## SOURCE DATA
________________
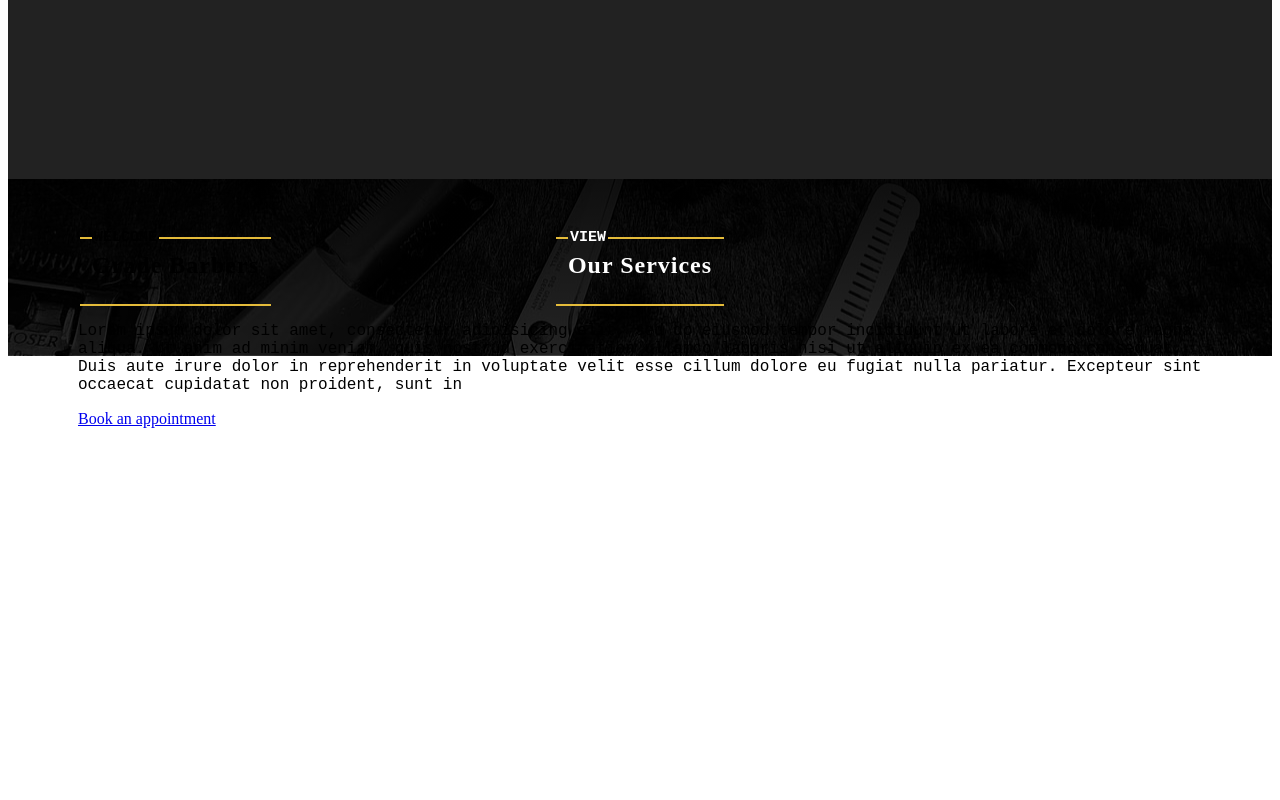
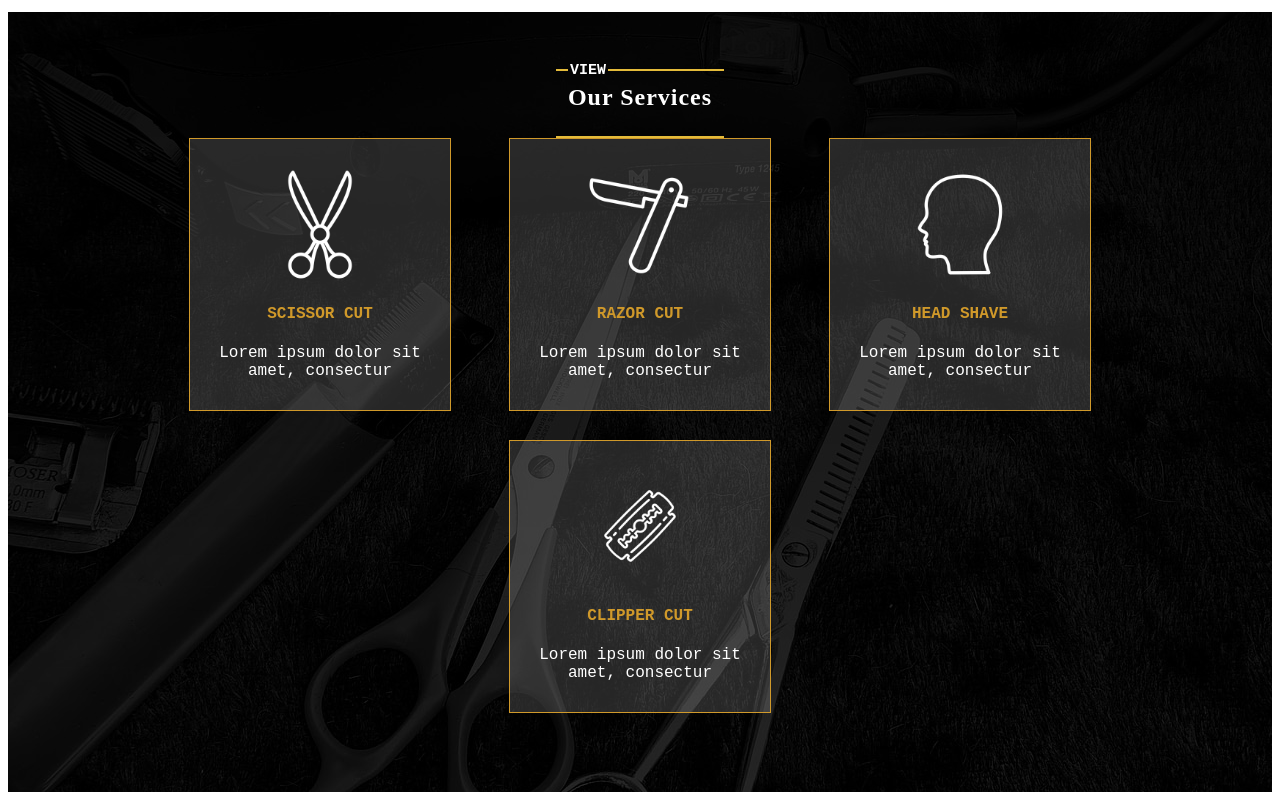
Before and after one commit to chrisjingram/grade-website, a Gatsby site: page / in a window 1280 px wide. Shown: the part 1145-1945 px from the top of the page. Before the commit the page ends 1623 px from the top, so only its background shows below. Built offline with nearby package versions, Linux system fonts and the light colour scheme; Gatsby itself is replaced by a stand-in of ours.

Commit message:
added services blocks

```diff
--- /dev/null
+++ b/src/components/ServiceBlock.js
@@ -0,0 +1,20 @@
+import React from 'react';
+import Link from 'gatsby-link';
+
+import VerticalMiddle from "./VerticalMiddle";
+
+import "../css/services.css";
+
+export default class ServiceBlock extends React.PureComponent{
+  render(){
+
+    return (
+      <div className="service-block">
+        <img src={this.props.icon} />
+        <h4>{this.props.title}</h4>
+        <p>{this.props.description}</p>
+      </div>
+    )
+
+  }
+}
--- a/src/components/Services.js
+++ b/src/components/Services.js
@@ -3,8 +3,15 @@ import Link from 'gatsby-link';
 
 import sectionBG from "../assets/services/services-section-bg.jpg";
 
+import scissors from "../assets/services/scissors-icon.png";
+import clippers from "../assets/services/clippers-icon.png";
+import head from "../assets/services/head-icon.png";
+import razor from "../assets/services/razor-icon.png";
+
 import VerticalMiddle from "./VerticalMiddle";
 import Heading from "./Heading";
+
+import ServiceBlock from "./ServiceBlock";
 
 import "../css/services.css";
 
@@ -17,6 +24,15 @@ export default class Services extends React.PureComponent{
 
         <Heading textColour="#FFFFFF" smallText="View" text="Our Services" />
 
+        <div className="services-blocks">
+
+          <ServiceBlock icon={scissors} title="Scissor Cut" description="Lorem ipsum dolor sit amet, consectur" />
+          <ServiceBlock icon={razor} title="Razor Cut" description="Lorem ipsum dolor sit amet, consectur" />
+          <ServiceBlock icon={head} title="Head Shave" description="Lorem ipsum dolor sit amet, consectur" />
+          <ServiceBlock icon={clippers} title="Clipper Cut" description="Lorem ipsum dolor sit amet, consectur" />
+
+        </div>
+
       </section>
     )
 
--- a/src/css/intro.css
+++ b/src/css/intro.css
@@ -1,5 +1,4 @@
 section#intro{
-  height: 500px;
 
 }
 section#intro .container-fluid{
--- a/src/css/services.css
+++ b/src/css/services.css
@@ -2,3 +2,51 @@
   text-align: center;
   padding: 50px 0;
 }
+
+.services-blocks{
+  display: flex;
+  flex-wrap: wrap;
+  justify-content: space-around;
+  width: 100%;
+  max-width: 960px;
+  margin: 0 auto;
+}
+
+.service-block{
+  width: 23%;
+  text-align: center;
+  background: rgba(255, 255, 255, 0.15);
+  border: 1px solid #d0992a;
+  padding: 30px 20px;
+  margin-bottom: 3%;
+}
+  .service-block img{
+    width: 50%;
+    height: auto;
+    display: inline-block;
+  }
+  .service-block h4{
+    font-family: "Courier New", serif;
+    color: #d0992a;
+    text-transform: uppercase;
+  }
+  .service-block p{
+    font-family: "Courier New", serif;
+    color: white;
+    margin: 0;
+  }
+
+/* Small Devices, Tablets */
+@media only screen and (max-width : 768px) {
+  .service-block {
+    width: 45%;
+  }
+}
+
+/* Extra Small Devices, Phones */
+@media only screen and (max-width : 480px) {
+  .service-block{
+    width: 90%;
+  }
+
+}
```
Also changed, not shown: src/assets/services/clippers-icon.png (added), src/assets/services/head-icon.png (added), src/assets/services/razor-icon.png (added), src/assets/services/scissors-icon.png (added).
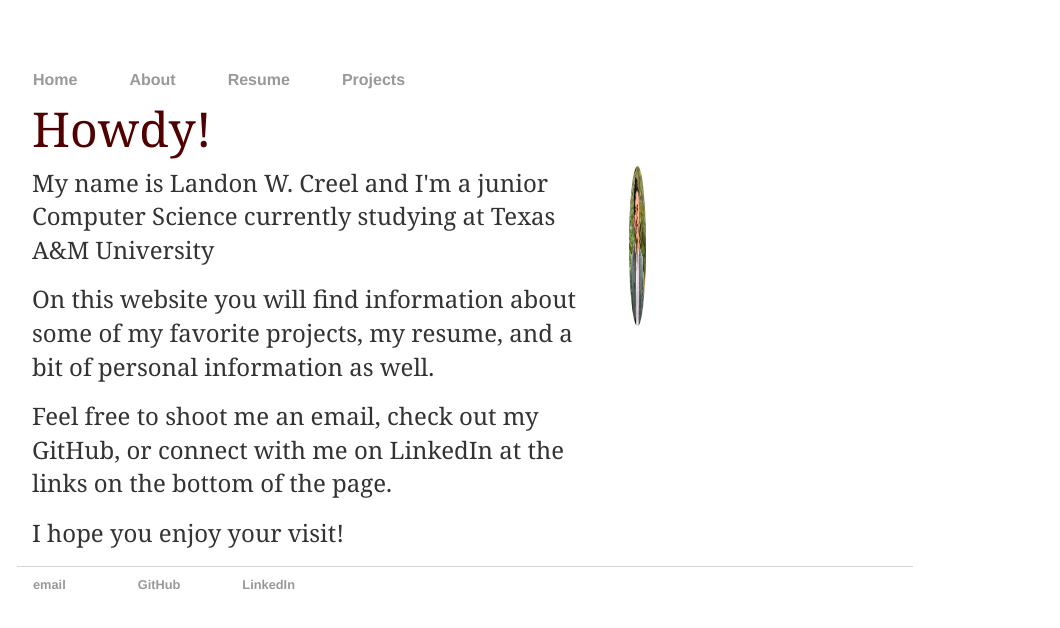
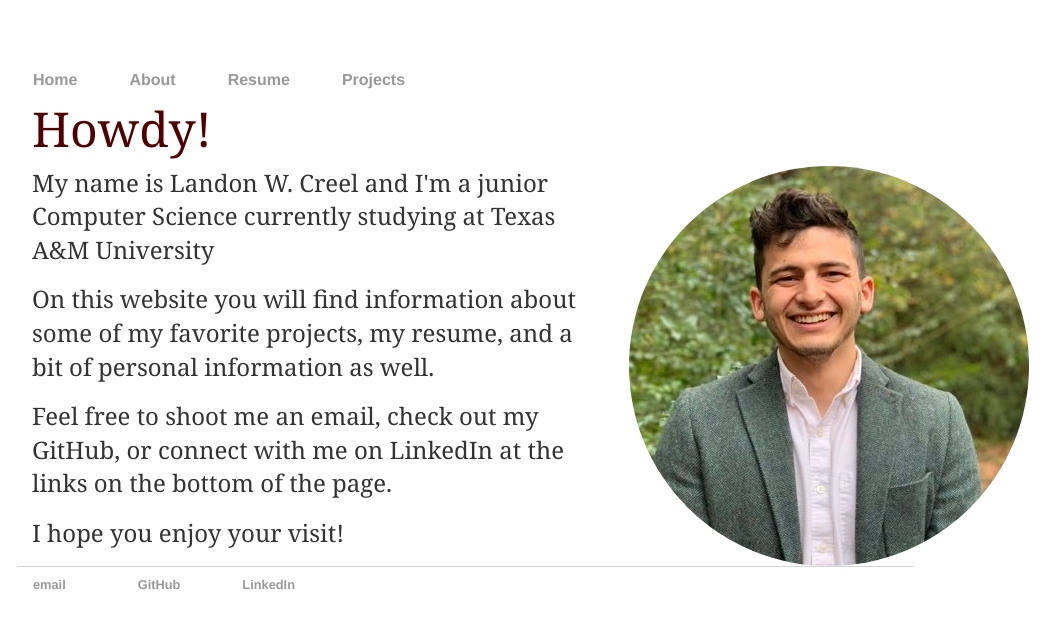
Before and after one commit to lwcreel/lwcreel.github.io, a Jekyll site: the page built from index.html, in a window 1280 px wide. Shown: the top 628 px of the page, without its empty margins (175-1235 px from the left). Built offline with Jekyll 4.4.1, drawn with Linux system fonts in a browser that asks for light colours.

Commit message:
undid really bad mobile fix

```diff
--- a/css/main.css
+++ b/css/main.css
@@ -51,8 +51,6 @@ ul.posts li {
 }
 .circular-portrait {
     border-radius: 50%;
-    height: 40%;
-    width: 6.25%;
 }
 .family-photo{
     width: 1000px;
```
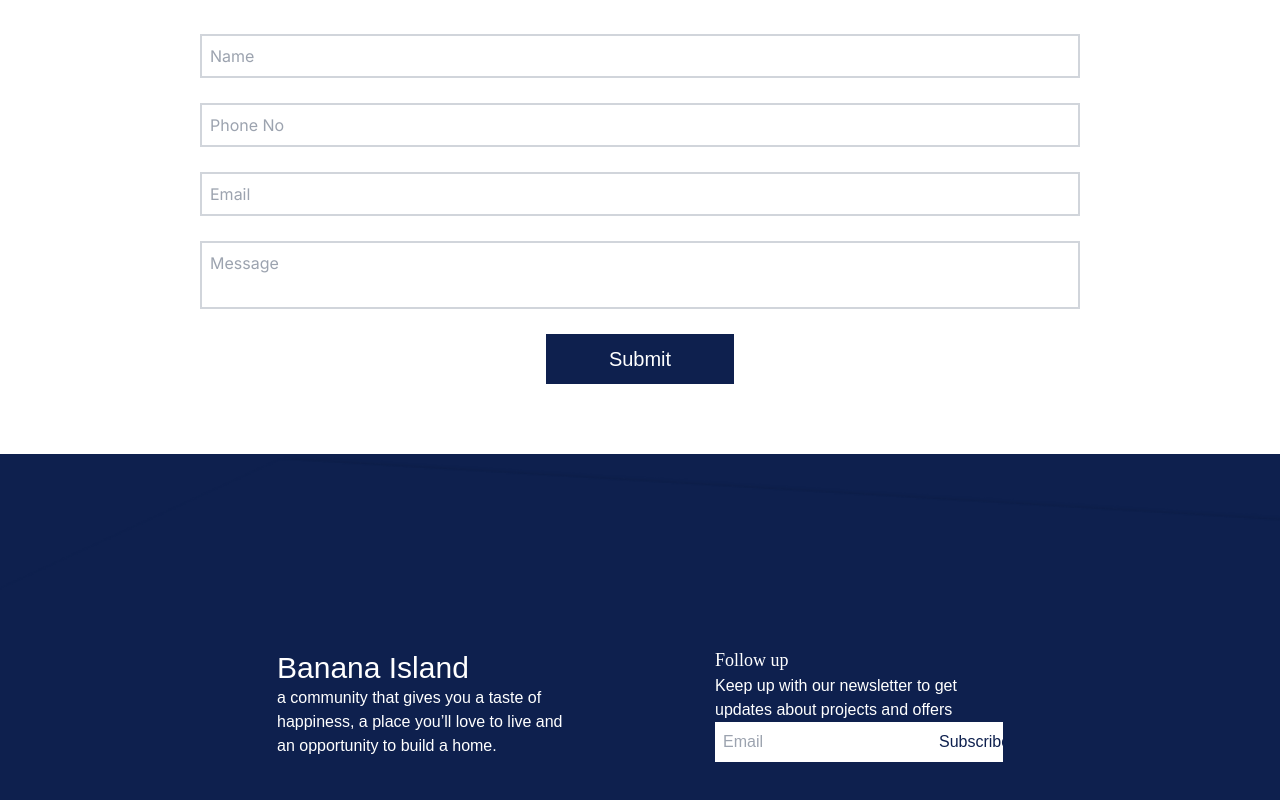
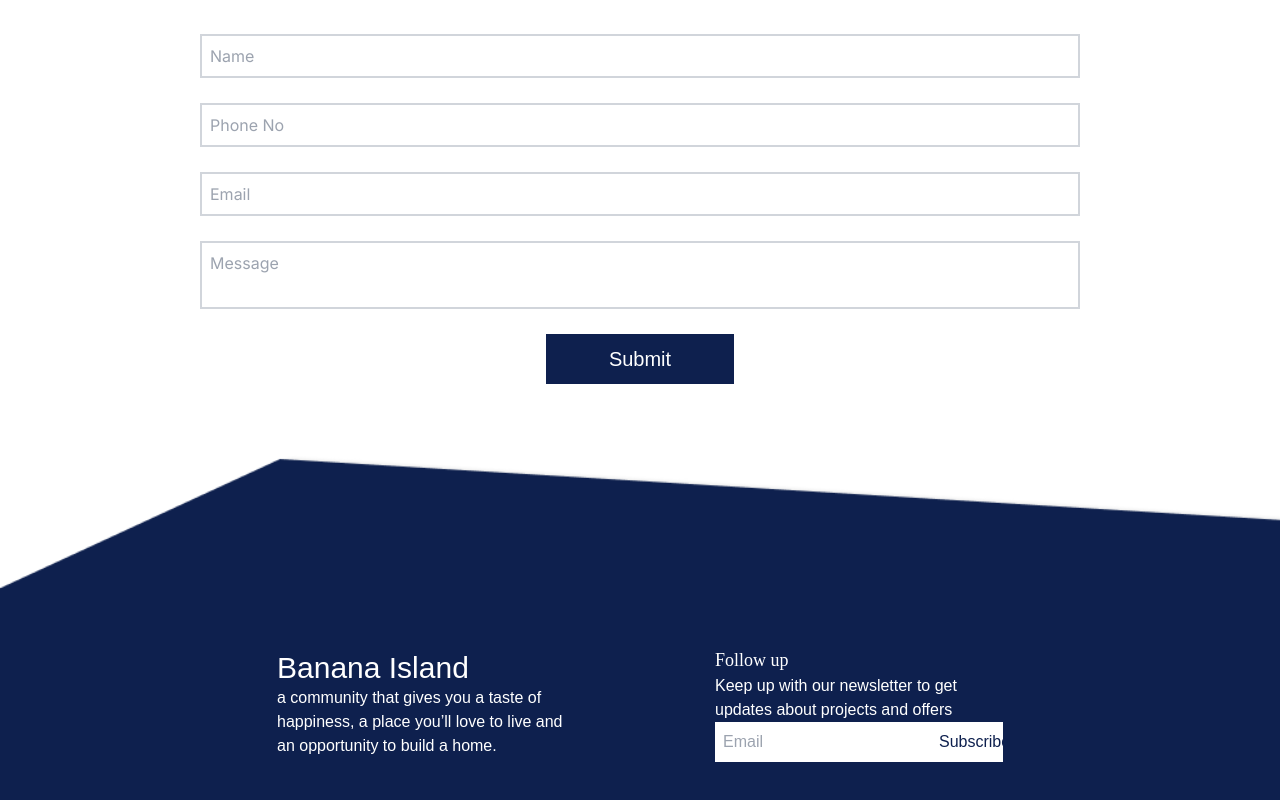
Before and after one commit to Bashamega/Pinaple-island, a Next.js app: page / in a window 1280 px wide. Shown: the part 4894-5694 px from the top of the page. Built offline with nearby package versions, Linux system fonts and the light colour scheme.

Commit message:
Added the Transperant bg for the footer 🔥

```diff
--- a/src/components/Footer.tsx
+++ b/src/components/Footer.tsx
@@ -1,7 +1,7 @@
 import React from "react";
 export function Footer() {
   return (
-    <footer className="lg:bg-[url('/img/footer.png')] bg-[#0E204E] w-full bg-cover lg:h-[500px] flex justify-center font-manrope lg:p-16 items-center">
+    <footer className="lg:bg-[url('/img/footer.png')] bg-[#0E204E] lg:bg-transparent w-full bg-cover lg:h-[500px] flex justify-center font-manrope lg:p-16 items-center">
       <div className="w-1/4 hidden lg:block">
         <h1 className="text-3xl text-white">Banana Island</h1>
         <p className="text-white">
```
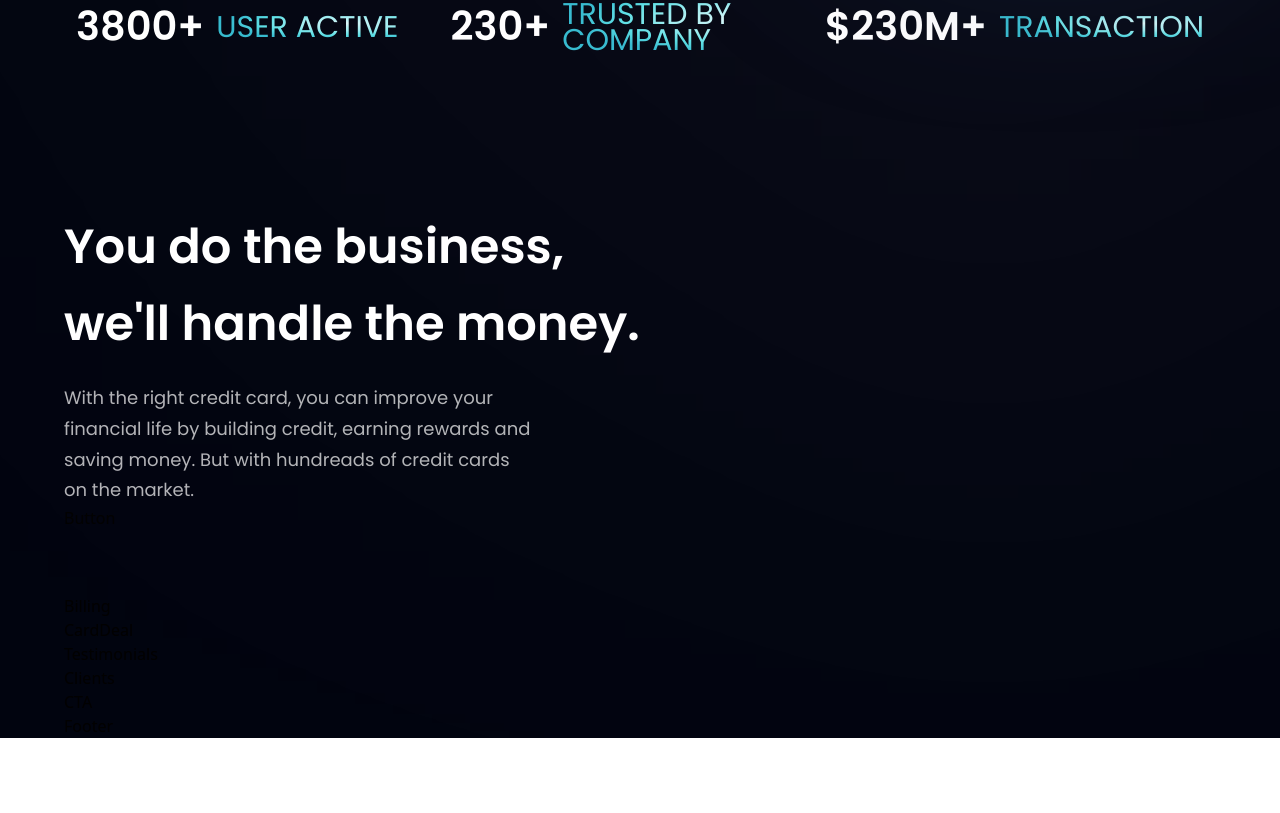
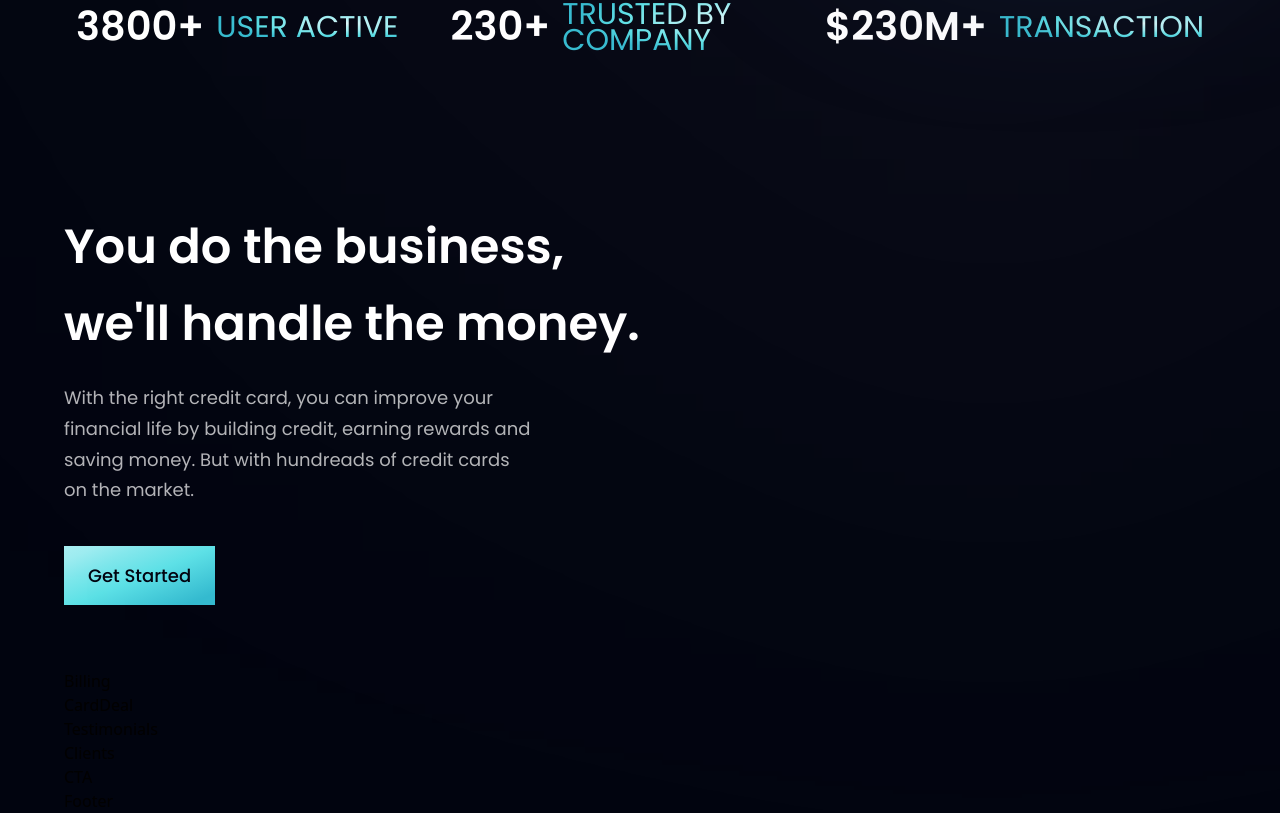
Before and after one commit to dbasdanis/personal_website, a React (Vite) app in the folder personal_website/: page / in a window 1280 px wide. Shown: the part 804-1617 px from the top of the page. Before the commit the page ends 1542 px from the top, so only its background shows below. Built offline with nearby package versions, Linux system fonts and the light colour scheme.

Commit message:
feat: add Get Started button

```diff
--- a/personal_website/src/components/Business.jsx
+++ b/personal_website/src/components/Business.jsx
@@ -10,7 +10,7 @@
           You do the business, <br className="sm:block hidden" /> we'll handle the money.
         </h2>
         <p className={`${styles.paragraph} max-w-[470px] mt-5`}> With the right credit card, you can improve your financial life by building credit, earning rewards and saving money. But with hundreads of credit cards on the market.</p>
-        <Button />
+        <Button styles="mt-10"/>
       </div>
     </section>
   )
--- a/personal_website/src/components/Button.jsx
+++ b/personal_website/src/components/Button.jsx
@@ -1,8 +1,10 @@
 import React from 'react'
 
-const Button = () => {
+const Button = ({ styles }) => {
   return (
-    <div>Button</div>
+    <button type="button" className={`py-4 px-6 bg-blue-gradient font-poppins font-medium text-[18px] text-primary outline-none ${styles}`}>
+      Get Started
+    </button>
   )
 }
 
```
________________
## ACTION ITEM
All lines in the records that contain "this" are to be copied and returned.

## ANSWER FOR THE TASK
+        <img src={this.props.icon} />
+        <h4>{this.props.title}</h4>
+        <p>{this.props.description}</p>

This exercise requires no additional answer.